I’ve avoided the case 0 divided by 0, because this is long enough already. If you are clever, you’ll see that you could define 0 divided by 0 in such a way to not violate what we said about 5. I promise to show you why we still don’t define 0 divided by 0 in a future post (probably after we’ve discussed whether infinity is a number or not).
Hopefully I’ve convinced you that division by zero is not defined because it cannot be defined well. If I haven’t reached you with this, you should know that in the mid 1990s a secret organization of retired math teachers was formed to combat the problem of people dividing by zero. Equipped with black helicopters, night-vision goggles, and stun guns (all grant funded, I assure you) they take turns listening in to classrooms all over the nation.
When their surveillance detects someone dividing by zero, they swing into action. A strike team of 4 expert pedagogues repel from their helicopter. Unfortunately, retired math teachers are not known for their peak physical condition or combat operations training. They have spent long careers sitting in uncomfortable chairs drinking too much coffee and grumbling as they grade page after page of division by zero errors. To date, every attempted intervention has resulted in at least one heart attack, stroke, or loss of consciousness from misjudging the distance to the ground. To conceal their nature the mission is then aborted and the poor retired teachers are shuttled to the nearest hospital where the luckiest are treated for shortness of breath and high blood pressure.
Some are not so lucky. So far, 431 retired math teachers have given their lives in service to the mathematics community.
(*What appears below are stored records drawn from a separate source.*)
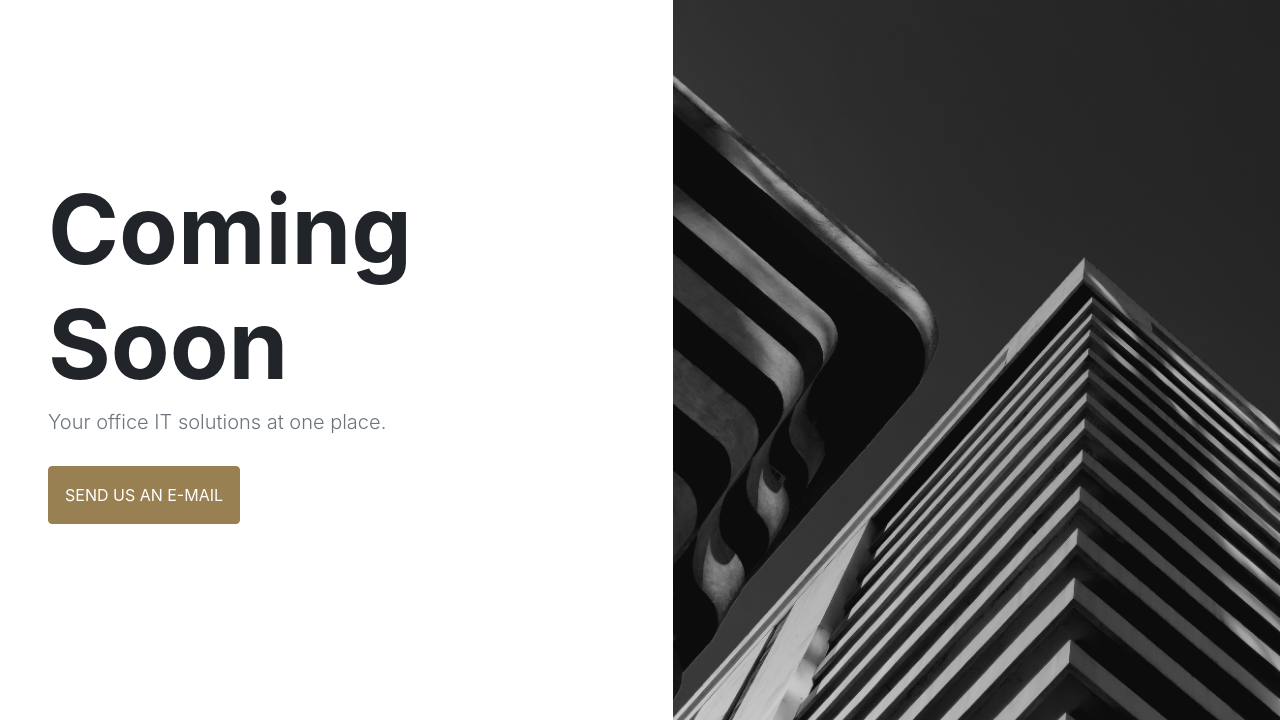
Repository: Thekxgh/website
Page: /
These files come from the project's save history. The page is drawn as it stood at one moment and after the next save; the edit follows.
The browser window is 1280 px wide. The pictures show the whole page.
The project was rebuilt for these pictures with package versions that can differ from the ones it lists, and the page was loaded fresh each time.

Above is the page before, as saved 2021-07-14 10:08:11.

### src/index.scss
$primary: #998053;
$dark: #050507;
$light-primary-bg: #DDDEE7;
$light-primary: #DDDEE7;
$theme-colors: (
    "primary": $primary,
    "info": $light-primary,
    "danger": teal,
    "dark": $dark
);

@import '~bootstrap/scss/bootstrap.scss';

.side-img{
 background: linear-gradient(to right, rgba(0, 0, 0, 0.2), rgba(0, 0, 0, 0.2) ), url('./assets/img/background.jpg') no-repeat;
 background-size: cover;
 min-height: 100vh;
}

### src/App.tsx
import React from 'react';
import { LandingPage } from './presentation/LandingPage';

function App() {
  return (
    <LandingPage />
  );
}

export default App;

### src/presentation/LandingPage.tsx
import { Col, Container, Row } from "react-bootstrap"

export const LandingPage = () => {
    return (
    <Container fluid>
        <Row className="min-vh-100 align-items-center">
            <Col className="p-5">
                <h1 className="display-1 font-weight-bold">Coming Soon</h1>
                <h5 className="text-muted font-weight-light">Your office IT solutions at one place.</h5>
                <a className="btn btn-primary p-3 my-4" href="mailto:contact@thekxgh.com"> SEND US AN E-MAIL </a>
            </Col>
            <Col className="side-img min-vh-100"></Col>
        </Row>
    </Container>
    );
}

Loaded but not shown: public/index.html (common file); src/index.tsx (common file)

After the next save:
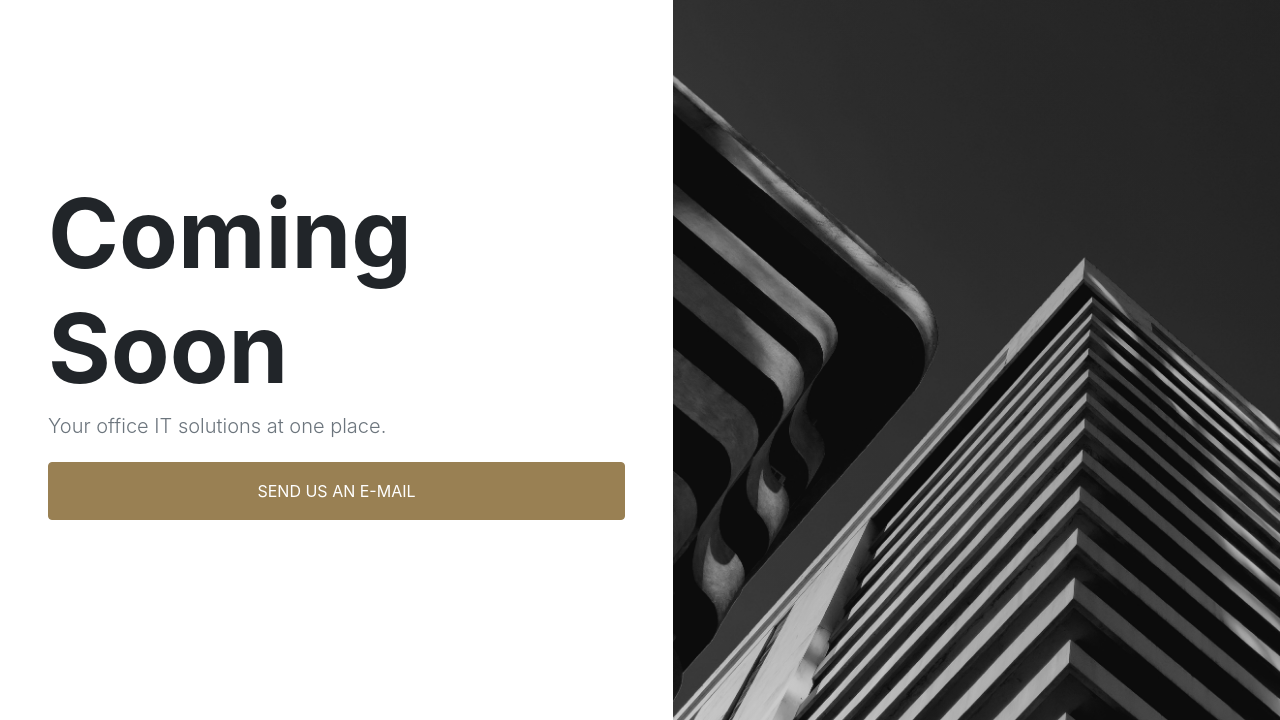
Saved 10 s later.
--- a/src/presentation/LandingPage.tsx
+++ b/src/presentation/LandingPage.tsx
@@ -7,7 +7,7 @@
             <Col className="p-5">
                 <h1 className="display-1 font-weight-bold">Coming Soon</h1>
                 <h5 className="text-muted font-weight-light">Your office IT solutions at one place.</h5>
-                <a className="btn btn-primary p-3 my-4" href="mailto:contact@thekxgh.com"> SEND US AN E-MAIL </a>
+                <a className="btn btn-primary p-3 btn-block my-4" href="mailto:contact@thekxgh.com"> SEND US AN E-MAIL </a>
             </Col>
             <Col className="side-img min-vh-100"></Col>
         </Row>

After the save that followed:
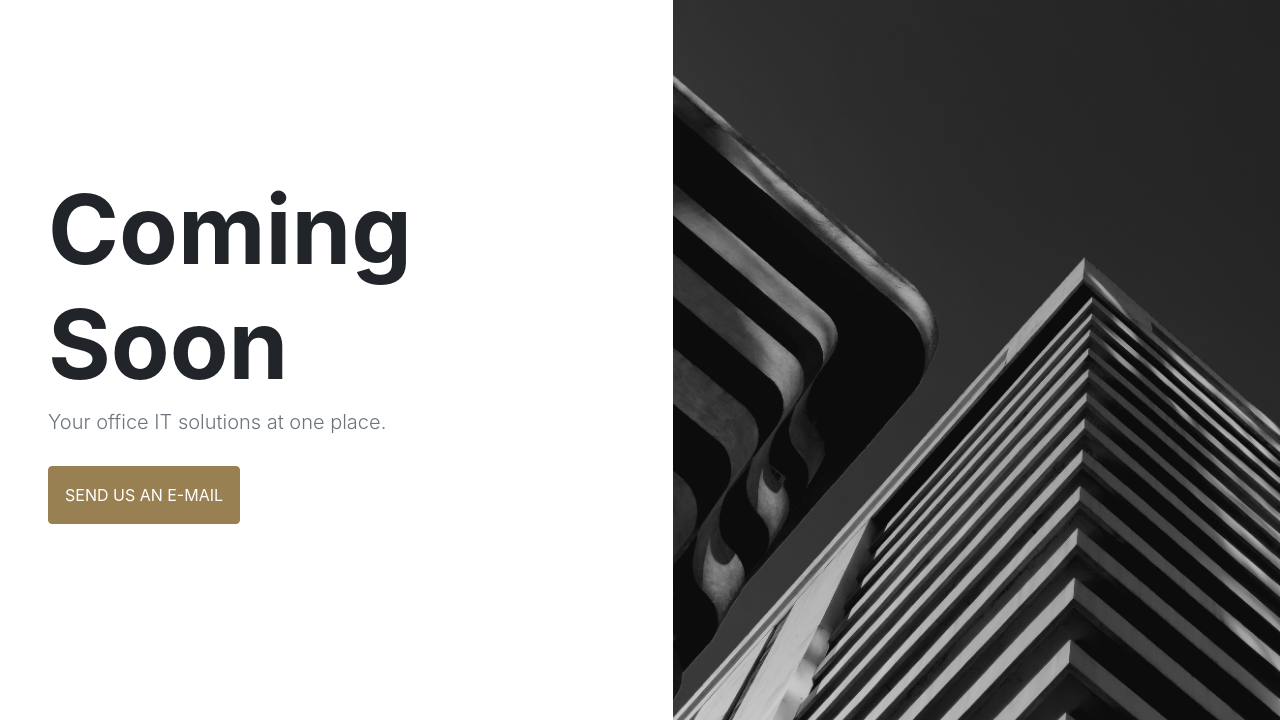
Saved 6 s later.
--- a/src/presentation/LandingPage.tsx
+++ b/src/presentation/LandingPage.tsx
@@ -7,7 +7,7 @@
             <Col className="p-5">
                 <h1 className="display-1 font-weight-bold">Coming Soon</h1>
                 <h5 className="text-muted font-weight-light">Your office IT solutions at one place.</h5>
-                <a className="btn btn-primary p-3 btn-block my-4" href="mailto:contact@thekxgh.com"> SEND US AN E-MAIL </a>
+                <a className="btn btn-primary p-3 my-4" href="mailto:contact@thekxgh.com"> SEND US AN E-MAIL </a>
             </Col>
             <Col className="side-img min-vh-100"></Col>
         </Row>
So, the next time you are tempted to give any other answer besides undefined for a division by 0 problem, please, think of the huddled squad of out of shape, caffeine addicted, former educators. Don’t let number 432 be on your hands.